Assigned task:
Within the records, which lines hold the string "cmap"? Report each one by copying it.

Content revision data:
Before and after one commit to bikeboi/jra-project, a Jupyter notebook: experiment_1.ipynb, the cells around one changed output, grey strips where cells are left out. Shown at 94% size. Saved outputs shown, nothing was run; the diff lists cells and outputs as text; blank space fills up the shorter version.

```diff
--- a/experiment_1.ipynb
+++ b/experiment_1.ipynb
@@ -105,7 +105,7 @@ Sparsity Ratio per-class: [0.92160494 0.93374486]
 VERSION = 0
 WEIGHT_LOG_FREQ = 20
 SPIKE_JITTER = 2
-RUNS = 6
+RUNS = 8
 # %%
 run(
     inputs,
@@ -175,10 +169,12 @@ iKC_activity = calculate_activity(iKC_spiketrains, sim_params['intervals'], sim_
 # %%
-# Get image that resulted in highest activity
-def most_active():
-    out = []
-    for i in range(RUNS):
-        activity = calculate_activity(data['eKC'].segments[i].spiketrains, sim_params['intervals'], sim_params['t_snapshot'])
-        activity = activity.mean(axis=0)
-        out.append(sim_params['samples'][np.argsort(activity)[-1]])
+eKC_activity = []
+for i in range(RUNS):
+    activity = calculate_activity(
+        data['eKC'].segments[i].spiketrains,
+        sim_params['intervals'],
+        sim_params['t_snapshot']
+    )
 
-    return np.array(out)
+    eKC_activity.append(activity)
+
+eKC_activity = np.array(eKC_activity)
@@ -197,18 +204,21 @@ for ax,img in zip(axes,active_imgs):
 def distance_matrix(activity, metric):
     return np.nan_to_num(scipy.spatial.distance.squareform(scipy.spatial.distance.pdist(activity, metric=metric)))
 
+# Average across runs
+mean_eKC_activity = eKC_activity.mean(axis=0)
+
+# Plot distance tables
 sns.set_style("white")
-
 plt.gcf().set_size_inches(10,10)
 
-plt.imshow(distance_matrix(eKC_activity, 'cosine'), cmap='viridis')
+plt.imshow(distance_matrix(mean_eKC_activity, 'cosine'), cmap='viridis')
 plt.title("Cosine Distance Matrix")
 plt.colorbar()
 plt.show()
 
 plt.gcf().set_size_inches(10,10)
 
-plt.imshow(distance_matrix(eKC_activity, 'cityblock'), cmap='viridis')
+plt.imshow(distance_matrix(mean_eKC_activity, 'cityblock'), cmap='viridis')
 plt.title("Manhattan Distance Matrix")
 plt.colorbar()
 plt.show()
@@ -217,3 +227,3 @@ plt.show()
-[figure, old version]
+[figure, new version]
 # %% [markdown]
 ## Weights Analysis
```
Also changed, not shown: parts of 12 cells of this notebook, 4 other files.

Response area:
-plt.imshow(distance_matrix(eKC_activity, 'cosine'), cmap='viridis')
+plt.imshow(distance_matrix(mean_eKC_activity, 'cosine'), cmap='viridis')
-plt.imshow(distance_matrix(eKC_activity, 'cityblock'), cmap='viridis')
+plt.imshow(distance_matrix(mean_eKC_activity, 'cityblock'), cmap='viridis')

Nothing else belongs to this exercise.